If a record contains a picture, leave the picture out and reproduce everything else exactly.

----------------------------------------

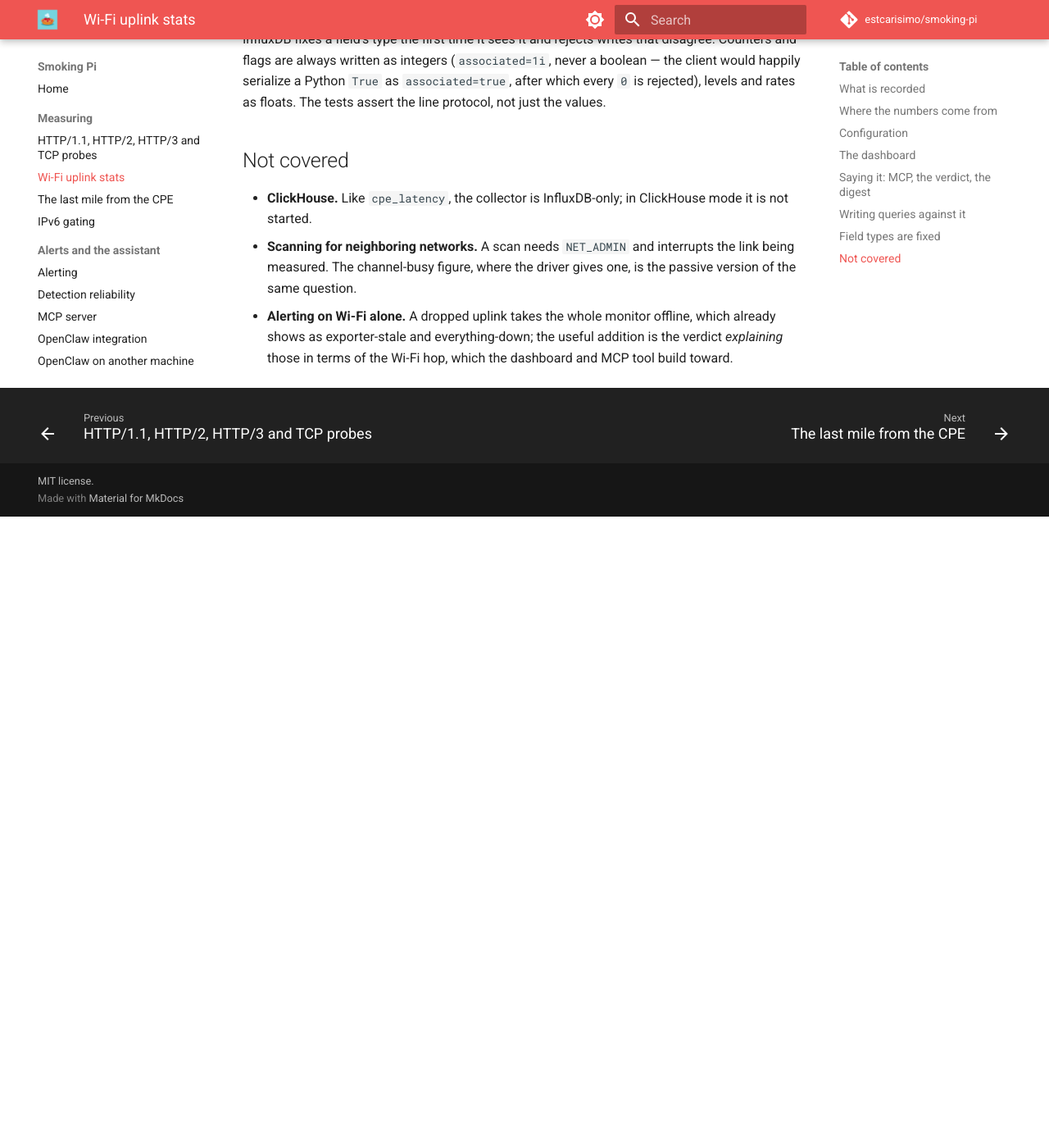
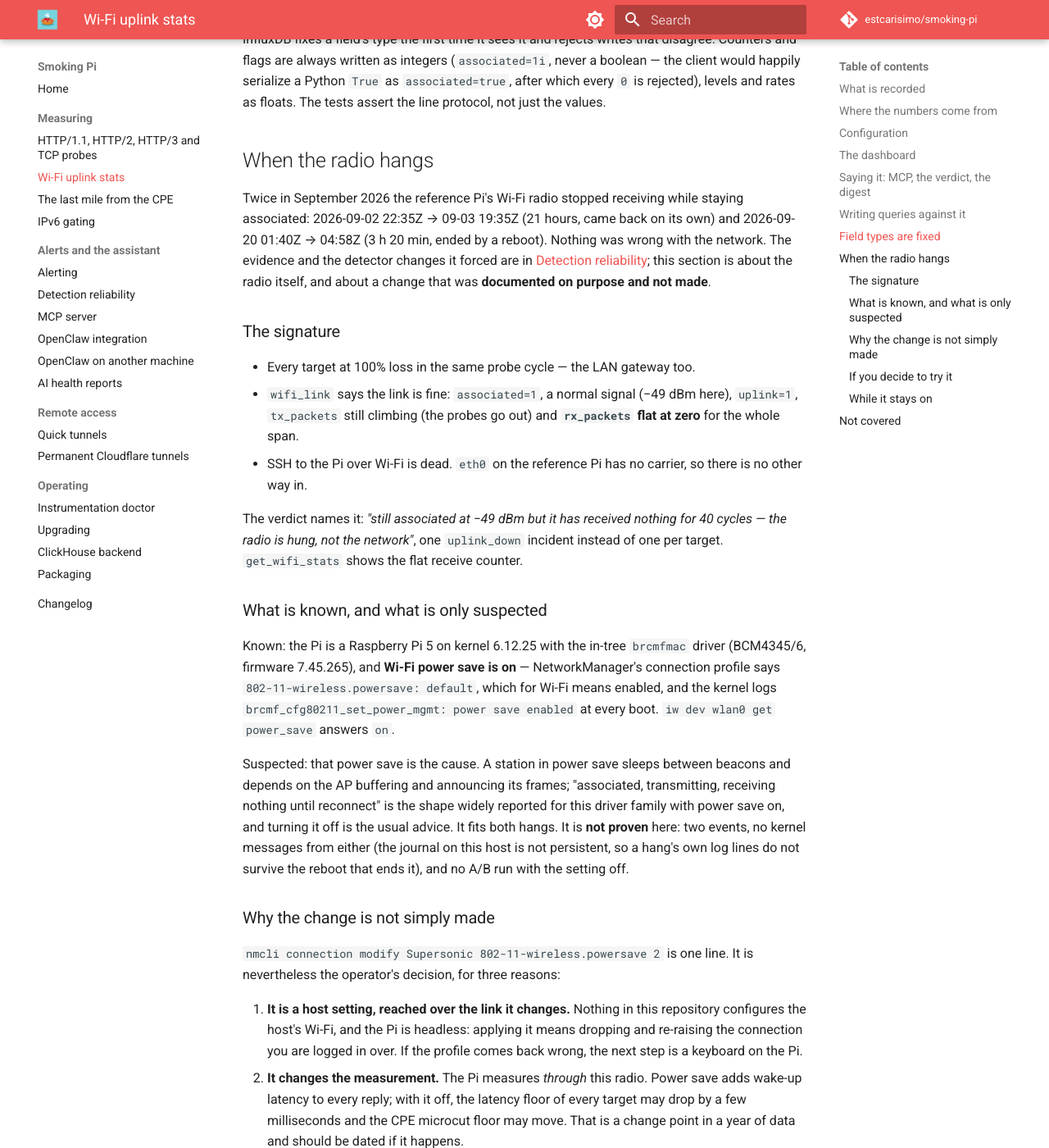
Before and after one commit to estcarisimo/smoking-pi, an MkDocs documentation site: the page built from docs/wifi.md, in a window 1280 px wide and 1400 px high, scrolled down 4395 px. Shown: the whole window at 82% size. Built offline with MkDocs 1.6.1 and Material for MkDocs 9.7.7, drawn with Linux system fonts in a browser that asks for light colours; comment, search, counter and statistics services are not loaded; before the commit the page ends 5025 px from its top, so only the background shows below that; some of the changed text lies outside the part shown.

Commit message:
docs: when the radio hangs — the power-save hypothesis, why it is the operator's call, and the decision to leave it on
Two September hangs of the reference Pi's Wi-Fi radio (associated,
transmitting, rx_packets flat at zero; 21 h and 3 h 20 min) have a likely
cause, brcmfmac with power save on, and a one-line fix. docs/wifi.md now
records the signature, what is known against what is only suspected (two
events, no surviving kernel log, no A/B), why the change is sensitive
(a host setting reached over the link it drops, on a headless Pi with no
carrier on eth0, that also moves the latency floor the Pi measures), how
to try it so that it undoes itself, and the decision: documented, not
applied. The detection page's backlog item points there.

Co-Authored-By: Claude Opus 5 <noreply@anthropic.com>

````diff
--- a/docs/wifi.md
+++ b/docs/wifi.md
@@ -148,6 +148,113 @@ never a boolean — the client would happily serialize a Python `True` as
 `associated=true`, after which every `0` is rejected), levels and rates as
 floats. The tests assert the line protocol, not just the values.
 
+## When the radio hangs
+
+Twice in September 2026 the reference Pi's Wi-Fi radio stopped receiving
+while staying associated: 2026-09-02 22:35Z → 09-03 19:35Z (21 hours, came
+back on its own) and 2026-09-20 01:40Z → 04:58Z (3 h 20 min, ended by a
+reboot). Nothing was wrong with the network. The evidence and the detector
+changes it forced are in [Detection reliability](detection-reliability.md);
+this section is about the radio itself, and about a change that was
+**documented on purpose and not made**.
+
+### The signature
+
+- Every target at 100% loss in the same probe cycle — the LAN gateway too.
+- `wifi_link` says the link is fine: `associated=1`, a normal signal
+  (−49 dBm here), `uplink=1`, `tx_packets` still climbing (the probes go
+  out) and **`rx_packets` flat at zero** for the whole span.
+- SSH to the Pi over Wi-Fi is dead. `eth0` on the reference Pi has no
+  carrier, so there is no other way in.
+
+The verdict names it: *"still associated at −49 dBm but it has received
+nothing for 40 cycles — the radio is hung, not the network"*, one
+`uplink_down` incident instead of one per target. `get_wifi_stats` shows
+the flat receive counter.
+
+### What is known, and what is only suspected
+
+Known: the Pi is a Raspberry Pi 5 on kernel 6.12.25 with the in-tree
+`brcmfmac` driver (BCM4345/6, firmware 7.45.265), and **Wi-Fi power save is
+on** — NetworkManager's connection profile says `802-11-wireless.powersave:
+default`, which for Wi-Fi means enabled, and the kernel logs
+`brcmf_cfg80211_set_power_mgmt: power save enabled` at every boot.
+`iw dev wlan0 get power_save` answers `on`.
+
+Suspected: that power save is the cause. A station in power save sleeps
+between beacons and depends on the AP buffering and announcing its frames;
+"associated, transmitting, receiving nothing until reconnect" is the shape
+widely reported for this driver family with power save on, and turning it
+off is the usual advice. It fits both hangs. It is **not proven** here: two
+events, no kernel messages from either (the journal on this host is not
+persistent, so a hang's own log lines do not survive the reboot that ends
+it), and no A/B run with the setting off.
+
+### Why the change is not simply made
+
+`nmcli connection modify Supersonic 802-11-wireless.powersave 2` is one
+line. It is nevertheless the operator's decision, for three reasons:
+
+1. **It is a host setting, reached over the link it changes.** Nothing in
+   this repository configures the host's Wi-Fi, and the Pi is headless:
+   applying it means dropping and re-raising the connection you are logged
+   in over. If the profile comes back wrong, the next step is a keyboard on
+   the Pi.
+2. **It changes the measurement.** The Pi measures *through* this radio.
+   Power save adds wake-up latency to every reply; with it off, the latency
+   floor of every target may drop by a few milliseconds and the CPE
+   microcut floor may move. That is a change point in a year of data and
+   should be dated if it happens.
+3. **The evidence is two events.** The detector work made the hang cost
+   four notifications instead of a hundred and say what it is; the fix on
+   the radio side is a hypothesis. Living with a rare hang that the system
+   now reports correctly is a legitimate choice.
+
+### If you decide to try it
+
+Do it in a way that undoes itself:
+
+1. First the non-persistent form, which a reboot reverts:
+
+   ```bash
+   sudo iw dev wlan0 set power_save off
+   iw dev wlan0 get power_save   # → off
+   ```
+
+   This does not drop the link. Leave it for a few weeks; a hang with power
+   save off rules the hypothesis out, and none in a period that would have
+   held one is (weak) evidence for it.
+
+2. Only then make it persistent, from a session that can afford to lose the
+   link — a wired console, or with a scheduled revert armed first:
+
+   ```bash
+   sudo systemd-run --on-active=10m --unit=wifi-powersave-revert \
+     sh -c 'nmcli connection modify Supersonic 802-11-wireless.powersave 0 && nmcli connection up Supersonic'
+   sudo nmcli connection modify Supersonic 802-11-wireless.powersave 2   # 2 = disable
+   sudo nmcli connection up Supersonic                                  # re-raises the link
+   ```
+
+   If the link comes back, cancel the revert
+   (`sudo systemctl stop wifi-powersave-revert.timer`). The reconnect takes
+   a few seconds; expect one partial probe cycle and possibly one transient
+   `outage` from the alerter, nothing more.
+
+3. **Write the date down** — in the CHANGELOG's deployment notes or the
+   project page — so a later change in the latency floor can be read.
+
+### While it stays on
+
+A reboot ends a hang (that is what ended the second one); the first cleared
+itself after 21 hours. `nmcli device reconnect wlan0` from a console would
+be the gentler first attempt and is untested here. The doctor does not yet
+check for the condition (backlog item 3 under *Downtime* in the detection
+page); until it does, the `uplink_down` incident and its verdict line are
+the signal.
+
+**Decision record, 2026-09-20:** documented, not applied. Power save stays
+on on the reference Pi.
+
 ## Not covered
 
 - **ClickHouse.** Like `cpe_latency`, the collector is InfluxDB-only; in
````
Also changed, not shown: CHANGELOG.md (+11 -0 lines), docs/detection-reliability.md (+4 -3 lines).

----------------------------------------

#### [Written response]
Before and after one commit to estcarisimo/smoking-pi, an MkDocs documentation site: the page built from docs/wifi.md, in a window 1280 px wide and 1400 px high, scrolled down 4395 px. Shown: the whole window at 82% size. Built offline with MkDocs 1.6.1 and Material for MkDocs 9.7.7, drawn with Linux system fonts in a browser that asks for light colours; comment, search, counter and statistics services are not loaded; before the commit the page ends 5025 px from its top, so only the background shows below that; some of the changed text lies outside the part shown.

Commit message:
docs: when the radio hangs — the power-save hypothesis, why it is the operator's call, and the decision to leave it on
Two September hangs of the reference Pi's Wi-Fi radio (associated,
transmitting, rx_packets flat at zero; 21 h and 3 h 20 min) have a likely
cause, brcmfmac with power save on, and a one-line fix. docs/wifi.md now
records the signature, what is known against what is only suspected (two
events, no surviving kernel log, no A/B), why the change is sensitive
(a host setting reached over the link it drops, on a headless Pi with no
carrier on eth0, that also moves the latency floor the Pi measures), how
to try it so that it undoes itself, and the decision: documented, not
applied. The detection page's backlog item points there.

Co-Authored-By: Claude Opus 5 <noreply@anthropic.com>

````diff
--- a/docs/wifi.md
+++ b/docs/wifi.md
@@ -148,6 +148,113 @@ never a boolean — the client would happily serialize a Python `True` as
 `associated=true`, after which every `0` is rejected), levels and rates as
 floats. The tests assert the line protocol, not just the values.
 
+## When the radio hangs
+
+Twice in September 2026 the reference Pi's Wi-Fi radio stopped receiving
+while staying associated: 2026-09-02 22:35Z → 09-03 19:35Z (21 hours, came
+back on its own) and 2026-09-20 01:40Z → 04:58Z (3 h 20 min, ended by a
+reboot). Nothing was wrong with the network. The evidence and the detector
+changes it forced are in [Detection reliability](detection-reliability.md);
+this section is about the radio itself, and about a change that was
+**documented on purpose and not made**.
+
+### The signature
+
+- Every target at 100% loss in the same probe cycle — the LAN gateway too.
+- `wifi_link` says the link is fine: `associated=1`, a normal signal
+  (−49 dBm here), `uplink=1`, `tx_packets` still climbing (the probes go
+  out) and **`rx_packets` flat at zero** for the whole span.
+- SSH to the Pi over Wi-Fi is dead. `eth0` on the reference Pi has no
+  carrier, so there is no other way in.
+
+The verdict names it: *"still associated at −49 dBm but it has received
+nothing for 40 cycles — the radio is hung, not the network"*, one
+`uplink_down` incident instead of one per target. `get_wifi_stats` shows
+the flat receive counter.
+
+### What is known, and what is only suspected
+
+Known: the Pi is a Raspberry Pi 5 on kernel 6.12.25 with the in-tree
+`brcmfmac` driver (BCM4345/6, firmware 7.45.265), and **Wi-Fi power save is
+on** — NetworkManager's connection profile says `802-11-wireless.powersave:
+default`, which for Wi-Fi means enabled, and the kernel logs
+`brcmf_cfg80211_set_power_mgmt: power save enabled` at every boot.
+`iw dev wlan0 get power_save` answers `on`.
+
+Suspected: that power save is the cause. A station in power save sleeps
+between beacons and depends on the AP buffering and announcing its frames;
+"associated, transmitting, receiving nothing until reconnect" is the shape
+widely reported for this driver family with power save on, and turning it
+off is the usual advice. It fits both hangs. It is **not proven** here: two
+events, no kernel messages from either (the journal on this host is not
+persistent, so a hang's own log lines do not survive the reboot that ends
+it), and no A/B run with the setting off.
+
+### Why the change is not simply made
+
+`nmcli connection modify Supersonic 802-11-wireless.powersave 2` is one
+line. It is nevertheless the operator's decision, for three reasons:
+
+1. **It is a host setting, reached over the link it changes.** Nothing in
+   this repository configures the host's Wi-Fi, and the Pi is headless:
+   applying it means dropping and re-raising the connection you are logged
+   in over. If the profile comes back wrong, the next step is a keyboard on
+   the Pi.
+2. **It changes the measurement.** The Pi measures *through* this radio.
+   Power save adds wake-up latency to every reply; with it off, the latency
+   floor of every target may drop by a few milliseconds and the CPE
+   microcut floor may move. That is a change point in a year of data and
+   should be dated if it happens.
+3. **The evidence is two events.** The detector work made the hang cost
+   four notifications instead of a hundred and say what it is; the fix on
+   the radio side is a hypothesis. Living with a rare hang that the system
+   now reports correctly is a legitimate choice.
+
+### If you decide to try it
+
+Do it in a way that undoes itself:
+
+1. First the non-persistent form, which a reboot reverts:
+
+   ```bash
+   sudo iw dev wlan0 set power_save off
+   iw dev wlan0 get power_save   # → off
+   ```
+
+   This does not drop the link. Leave it for a few weeks; a hang with power
+   save off rules the hypothesis out, and none in a period that would have
+   held one is (weak) evidence for it.
+
+2. Only then make it persistent, from a session that can afford to lose the
+   link — a wired console, or with a scheduled revert armed first:
+
+   ```bash
+   sudo systemd-run --on-active=10m --unit=wifi-powersave-revert \
+     sh -c 'nmcli connection modify Supersonic 802-11-wireless.powersave 0 && nmcli connection up Supersonic'
+   sudo nmcli connection modify Supersonic 802-11-wireless.powersave 2   # 2 = disable
+   sudo nmcli connection up Supersonic                                  # re-raises the link
+   ```
+
+   If the link comes back, cancel the revert
+   (`sudo systemctl stop wifi-powersave-revert.timer`). The reconnect takes
+   a few seconds; expect one partial probe cycle and possibly one transient
+   `outage` from the alerter, nothing more.
+
+3. **Write the date down** — in the CHANGELOG's deployment notes or the
+   project page — so a later change in the latency floor can be read.
+
+### While it stays on
+
+A reboot ends a hang (that is what ended the second one); the first cleared
+itself after 21 hours. `nmcli device reconnect wlan0` from a console would
+be the gentler first attempt and is untested here. The doctor does not yet
+check for the condition (backlog item 3 under *Downtime* in the detection
+page); until it does, the `uplink_down` incident and its verdict line are
+the signal.
+
+**Decision record, 2026-09-20:** documented, not applied. Power save stays
+on on the reference Pi.
+
 ## Not covered
 
 - **ClickHouse.** Like `cpe_latency`, the collector is InfluxDB-only; in
````
Also changed, not shown: CHANGELOG.md (+11 -0 lines), docs/detection-reliability.md (+4 -3 lines).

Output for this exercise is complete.